The State of Victoria is the latest to bring in an onerous new license system for labour hire that will affect any firm that rents labour. It is not restricted to crewing agencies but also applies if a line item on an invoice includes labour by the hour.
From 30 October 2019, substantial penalties will apply in Victoria to labour hire providers who don’t have a licence or a licence application pending and businesses that use unlicensed providers. Note that last part – a client can be fined as well.
Queensland and South Australia have similar schemes in place, ostensibly aimed at cleaning up the fruit picking industry. Each scheme is different, forcing national providers into different compliance regimes.
A range of companies that you would not consider to be labour hire companies are applying for the license.
A worrisome aspect to the Victorian license is that the tiers for the application fee are based on a company’s turnover, not just in Victoria but in total including other states. This means they may pay a proportionally higher rate for the license than their operations in Victoria might warrant.
In some cases subsidiary companies are being formed to mitigate the costs and insulate labour hire operations from the holding company.

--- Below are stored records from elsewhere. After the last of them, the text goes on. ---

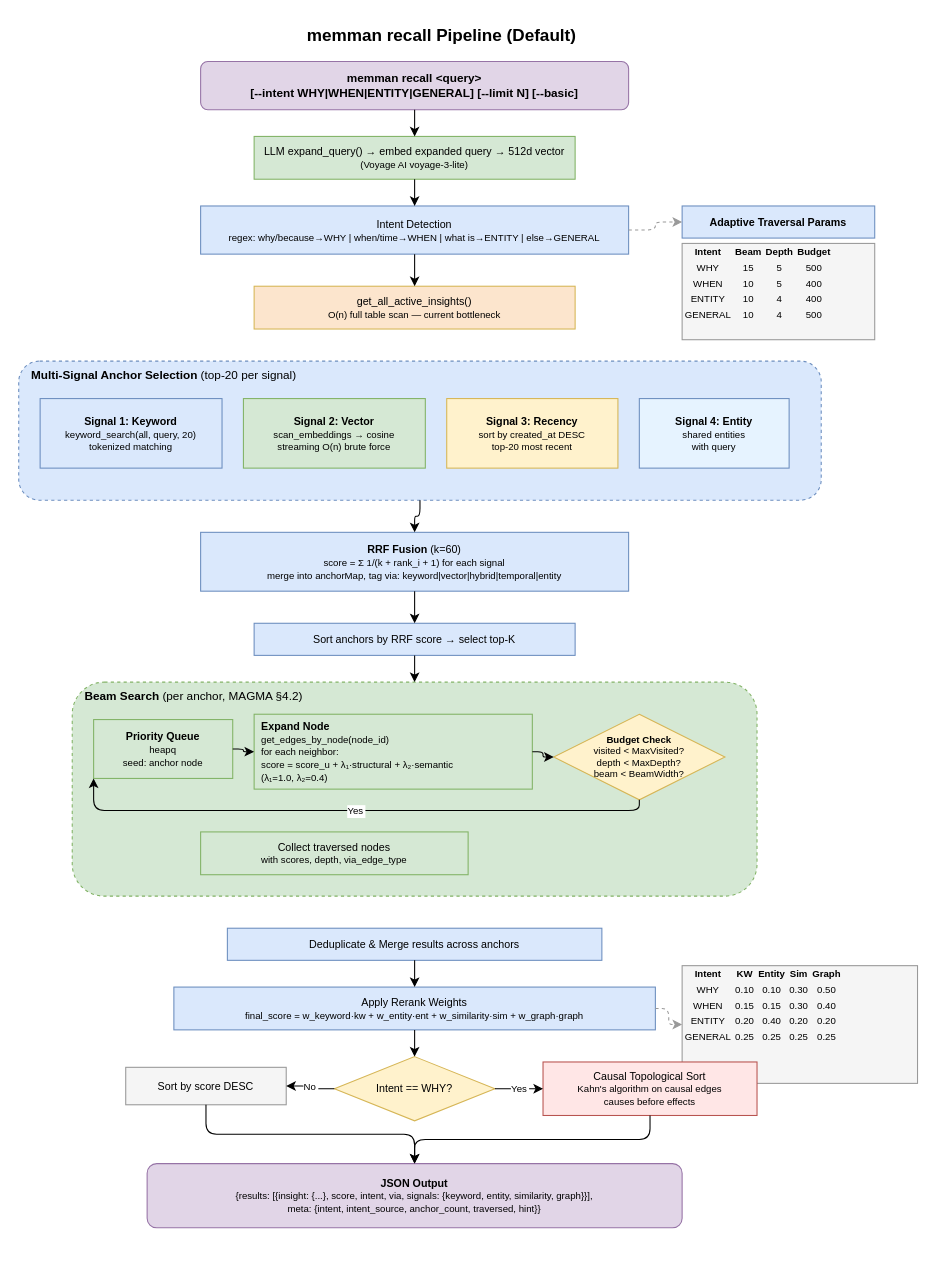
Earlier version of the draw.io diagram docs/diagrams/03-smart-recall-pipeline.drawio (bissli/memman). Source tidied: cells renumbered, new cells numbered last; positions are measured from the earlier drawing's top-left corner, leaving out a move shared by most shapes. Both pictures are drawn from the tidied source at 107%, with x=0, y=0 at pixel (18, 18).
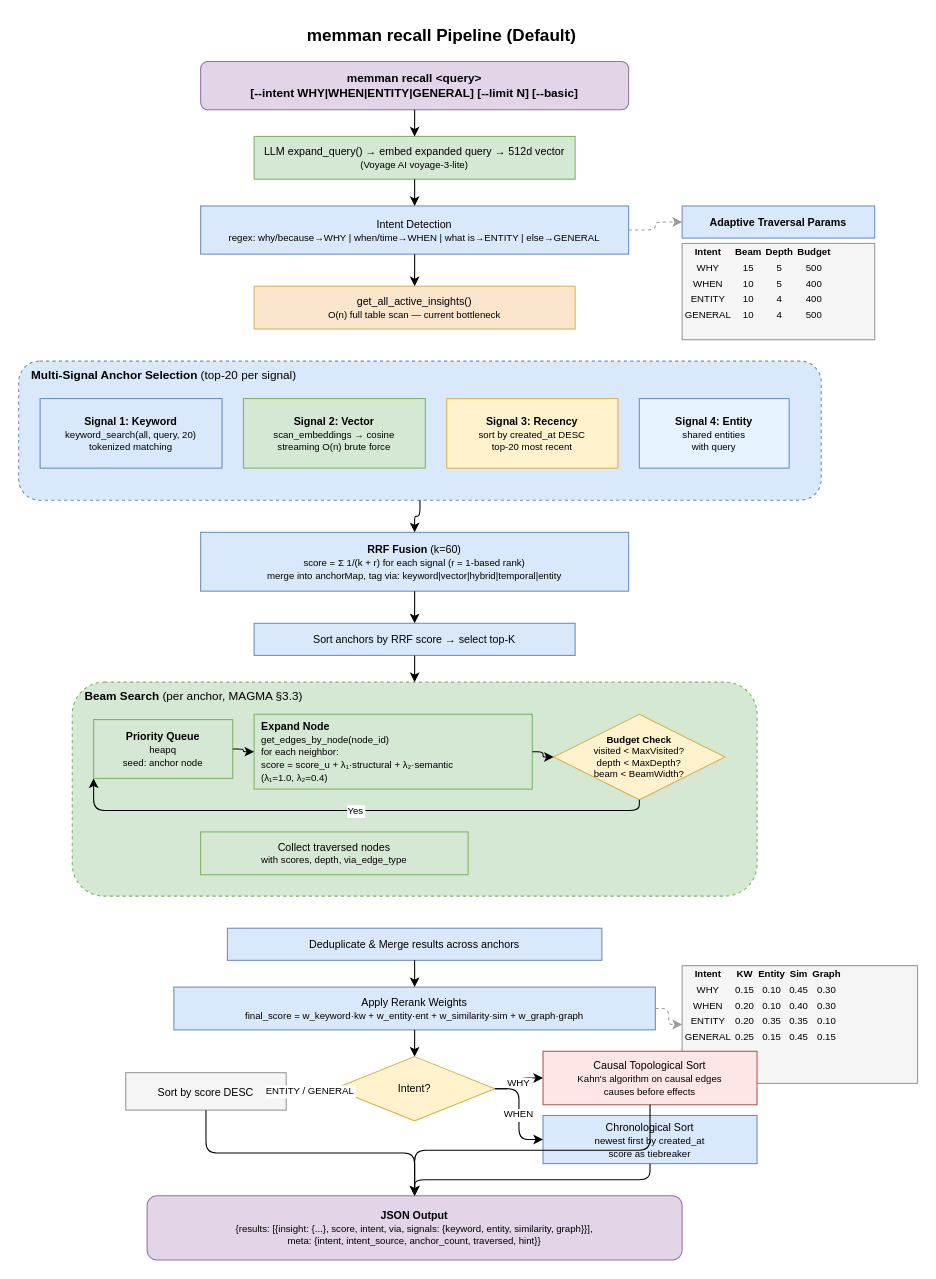
After the change.

Commit message (it also covers changes not shown here):
Fix precision issues in docs and diagrams against MAGMA/RRF papers

Diff of the diagram source:
```diff
@@
-    <mxCell id="18" value="&lt;b&gt;RRF Fusion&lt;/b&gt; (k=60)&lt;br&gt;&lt;font style=&quot;font-size:9px&quot;&gt;score = Σ 1/(k + rank_i + 1)  for each signal&lt;br&gt;merge into anchorMap, tag via: keyword|vector|hybrid|temporal|entity&lt;/font&gt;" style="rounded=0;whiteSpace=wrap;html=1;fillColor=#dae8fc;strokeColor=#6c8ebf;fontSize=10;" parent="1" vertex="1">
+    <mxCell id="18" value="&lt;b&gt;RRF Fusion&lt;/b&gt; (k=60)&lt;br&gt;&lt;font style=&quot;font-size:9px&quot;&gt;score = Σ 1/(k + r)  for each signal (r = 1-based rank)&lt;br&gt;merge into anchorMap, tag via: keyword|vector|hybrid|temporal|entity&lt;/font&gt;" style="rounded=0;whiteSpace=wrap;html=1;fillColor=#dae8fc;strokeColor=#6c8ebf;fontSize=10;" parent="1" vertex="1">
       <mxGeometry x="170" y="480" width="400" height="55" as="geometry" />
     </mxCell>
@@
-    <mxCell id="22" value="&lt;b&gt;Beam Search&lt;/b&gt;  (per anchor, MAGMA §4.2)" style="rounded=1;whiteSpace=wrap;html=1;fillColor=#d5e8d4;strokeColor=#82b366;verticalAlign=top;fontSize=11;align=left;spacingLeft=10;dashed=1;" parent="1" vertex="1">
+    <mxCell id="22" value="&lt;b&gt;Beam Search&lt;/b&gt;  (per anchor, MAGMA §3.3)" style="rounded=1;whiteSpace=wrap;html=1;fillColor=#d5e8d4;strokeColor=#82b366;verticalAlign=top;fontSize=11;align=left;spacingLeft=10;dashed=1;" parent="1" vertex="1">
       <mxGeometry x="50" y="620" width="640" height="200" as="geometry" />
     </mxCell>
@@
-    <mxCell id="34" value="&lt;table style=&quot;font-size:9px;&quot;&gt;&lt;tr&gt;&lt;th&gt;Intent&lt;/th&gt;&lt;th&gt;KW&lt;/th&gt;&lt;th&gt;Entity&lt;/th&gt;&lt;th&gt;Sim&lt;/th&gt;&lt;th&gt;Graph&lt;/th&gt;&lt;/tr&gt;&lt;tr&gt;&lt;td&gt;WHY&lt;/td&gt;&lt;td&gt;0.10&lt;/td&gt;&lt;td&gt;0.10&lt;/td&gt;&lt;td&gt;0.30&lt;/td&gt;&lt;td&gt;0.50&lt;/td&gt;&lt;/tr&gt;&lt;tr&gt;&lt;td&gt;WHEN&lt;/td&gt;&lt;td&gt;0.15&lt;/td&gt;&lt;td&gt;0.15&lt;/td&gt;&lt;td&gt;0.30&lt;/td&gt;&lt;td&gt;0.40&lt;/td&gt;&lt;/tr&gt;&lt;tr&gt;&lt;td&gt;ENTITY&lt;/td&gt;&lt;td&gt;0.20&lt;/td&gt;&lt;td&gt;0.40&lt;/td&gt;&lt;td&gt;0.20&lt;/td&gt;&lt;td&gt;0.20&lt;/td&gt;&lt;/tr&gt;&lt;tr&gt;&lt;td&gt;GENERAL&lt;/td&gt;&lt;td&gt;0.25&lt;/td&gt;&lt;td&gt;0.25&lt;/td&gt;&lt;td&gt;0.25&lt;/td&gt;&lt;td&gt;0.25&lt;/td&gt;&lt;/tr&gt;&lt;/table&gt;" style="rounded=0;whiteSpace=wrap;html=1;fillColor=#f5f5f5;strokeColor=#999999;overflow=fill;" parent="1" vertex="1">
+    <mxCell id="34" value="&lt;table style=&quot;font-size:9px;&quot;&gt;&lt;tr&gt;&lt;th&gt;Intent&lt;/th&gt;&lt;th&gt;KW&lt;/th&gt;&lt;th&gt;Entity&lt;/th&gt;&lt;th&gt;Sim&lt;/th&gt;&lt;th&gt;Graph&lt;/th&gt;&lt;/tr&gt;&lt;tr&gt;&lt;td&gt;WHY&lt;/td&gt;&lt;td&gt;0.15&lt;/td&gt;&lt;td&gt;0.10&lt;/td&gt;&lt;td&gt;0.45&lt;/td&gt;&lt;td&gt;0.30&lt;/td&gt;&lt;/tr&gt;&lt;tr&gt;&lt;td&gt;WHEN&lt;/td&gt;&lt;td&gt;0.20&lt;/td&gt;&lt;td&gt;0.10&lt;/td&gt;&lt;td&gt;0.40&lt;/td&gt;&lt;td&gt;0.30&lt;/td&gt;&lt;/tr&gt;&lt;tr&gt;&lt;td&gt;ENTITY&lt;/td&gt;&lt;td&gt;0.20&lt;/td&gt;&lt;td&gt;0.35&lt;/td&gt;&lt;td&gt;0.35&lt;/td&gt;&lt;td&gt;0.10&lt;/td&gt;&lt;/tr&gt;&lt;tr&gt;&lt;td&gt;GENERAL&lt;/td&gt;&lt;td&gt;0.25&lt;/td&gt;&lt;td&gt;0.15&lt;/td&gt;&lt;td&gt;0.45&lt;/td&gt;&lt;td&gt;0.15&lt;/td&gt;&lt;/tr&gt;&lt;/table&gt;" style="rounded=0;whiteSpace=wrap;html=1;fillColor=#f5f5f5;strokeColor=#999999;overflow=fill;" parent="1" vertex="1">
       <mxGeometry x="620" y="885" width="220" height="110" as="geometry" />
     </mxCell>
@@
-    <mxCell id="36" value="Intent == WHY?" style="rhombus;whiteSpace=wrap;html=1;fillColor=#fff2cc;strokeColor=#d6b656;fontSize=10;" parent="1" vertex="1">
+    <mxCell id="36" value="Intent?" style="rhombus;whiteSpace=wrap;html=1;fillColor=#fff2cc;strokeColor=#d6b656;fontSize=10;" parent="1" vertex="1">
       <mxGeometry x="295" y="970" width="150" height="60" as="geometry" />
     </mxCell>
@@
     <mxCell id="38" value="Causal Topological Sort&lt;br&gt;&lt;font style=&quot;font-size:9px&quot;&gt;Kahn's algorithm on causal edges&lt;br&gt;causes before effects&lt;/font&gt;" style="rounded=0;whiteSpace=wrap;html=1;fillColor=#FFE6E6;strokeColor=#b85450;fontSize=10;" parent="1" vertex="1">
-      <mxGeometry x="490" y="975" width="200" height="50" as="geometry" />
+      <mxGeometry x="490" y="965" width="200" height="50" as="geometry" />
     </mxCell>
-    <mxCell id="39" value="Yes" style="edgeStyle=orthogonalEdgeStyle;rounded=1;fontSize=9;" parent="1" edge="1" source="36" target="38">
+    <mxCell id="39" value="WHY" style="edgeStyle=orthogonalEdgeStyle;rounded=1;fontSize=9;" parent="1" edge="1" source="36" target="38">
       <mxGeometry relative="1" as="geometry" />
     </mxCell>
+    <mxCell id="45" value="Chronological Sort&lt;br&gt;&lt;font style=&quot;font-size:9px&quot;&gt;newest first by created_at&lt;br&gt;score as tiebreaker&lt;/font&gt;" style="rounded=0;whiteSpace=wrap;html=1;fillColor=#dae8fc;strokeColor=#6c8ebf;fontSize=10;" parent="1" vertex="1">
+      <mxGeometry x="490" y="1025" width="200" height="45" as="geometry" />
+    </mxCell>
+    <mxCell id="46" value="WHEN" style="edgeStyle=orthogonalEdgeStyle;rounded=1;fontSize=9;" parent="1" edge="1" source="36" target="45">
+      <mxGeometry relative="1" as="geometry" />
+    </mxCell>
     <mxCell id="40" value="Sort by score DESC" style="rounded=0;whiteSpace=wrap;html=1;fillColor=#f5f5f5;strokeColor=#999999;fontSize=10;" parent="1" vertex="1">
-      <mxGeometry x="100" y="980" width="150" height="35" as="geometry" />
+      <mxGeometry x="100" y="985" width="150" height="35" as="geometry" />
     </mxCell>
-    <mxCell id="41" value="No" style="edgeStyle=orthogonalEdgeStyle;rounded=1;fontSize=9;" parent="1" edge="1" source="36" target="40">
+    <mxCell id="41" value="ENTITY / GENERAL" style="edgeStyle=orthogonalEdgeStyle;rounded=1;fontSize=9;" parent="1" edge="1" source="36" target="40">
       <mxGeometry relative="1" as="geometry" />
     </mxCell>
     <mxCell id="42" value="&lt;b&gt;JSON Output&lt;/b&gt;&lt;br&gt;&lt;font style=&quot;font-size:9px&quot;&gt;{results: [{insight: {...}, score, intent, via, signals: {keyword, entity, similarity, graph}}],&lt;br&gt; meta: {intent, intent_source, anchor_count, traversed, hint}}&lt;/font&gt;" style="rounded=1;whiteSpace=wrap;html=1;fillColor=#e1d5e7;strokeColor=#9673a6;fontSize=10;" parent="1" vertex="1">
-      <mxGeometry x="120" y="1070" width="500" height="60" as="geometry" />
+      <mxGeometry x="120" y="1100" width="500" height="60" as="geometry" />
     </mxCell>
@@
+    <mxCell id="47" style="edgeStyle=orthogonalEdgeStyle;rounded=1;" parent="1" edge="1" source="45" target="42">
+      <mxGeometry relative="1" as="geometry" />
+    </mxCell>
```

The more straight-forward Queensland license is charged based on turnover in that state only. The South Australian system requires the ‘responsible person’ to do a couple of courses.
The schemes are a barrier to entry for a lot of potential providers and reduces the scope for competition. They favour larger players; companies with offices that can handle the extra reporting requirements and costs.
The other states, including NSW and WA, haven’t announced similar licensing schemes but given there are fees to be charged possibly will follow. The Federal Government have indicated they may introduce a national system which may sit over the state systems or lead to the abolition of state systems.
In the Queensland scheme there are reporting requirements where you have to itemise every job you’ve worked on, who the end client was, how many crew and specify the venue. A lot of this goes on the public record, which could create competition complications.
The schemes are not restricted to crewing agencies. For example an audio company who cross hire out a technician for a tour, without equipment, would technically be operating a labour hire company and would require a license. Without a license, the company would be in breach, and so would the client company that hired the tech. Both companies would be liable to pay fines.
A labour hire provider is a business that has an arrangement with one or more individuals under which the business supplies the individuals to perform work in and as part of a host’s business or undertaking and the provider is obliged to pay the individual for performance of the work.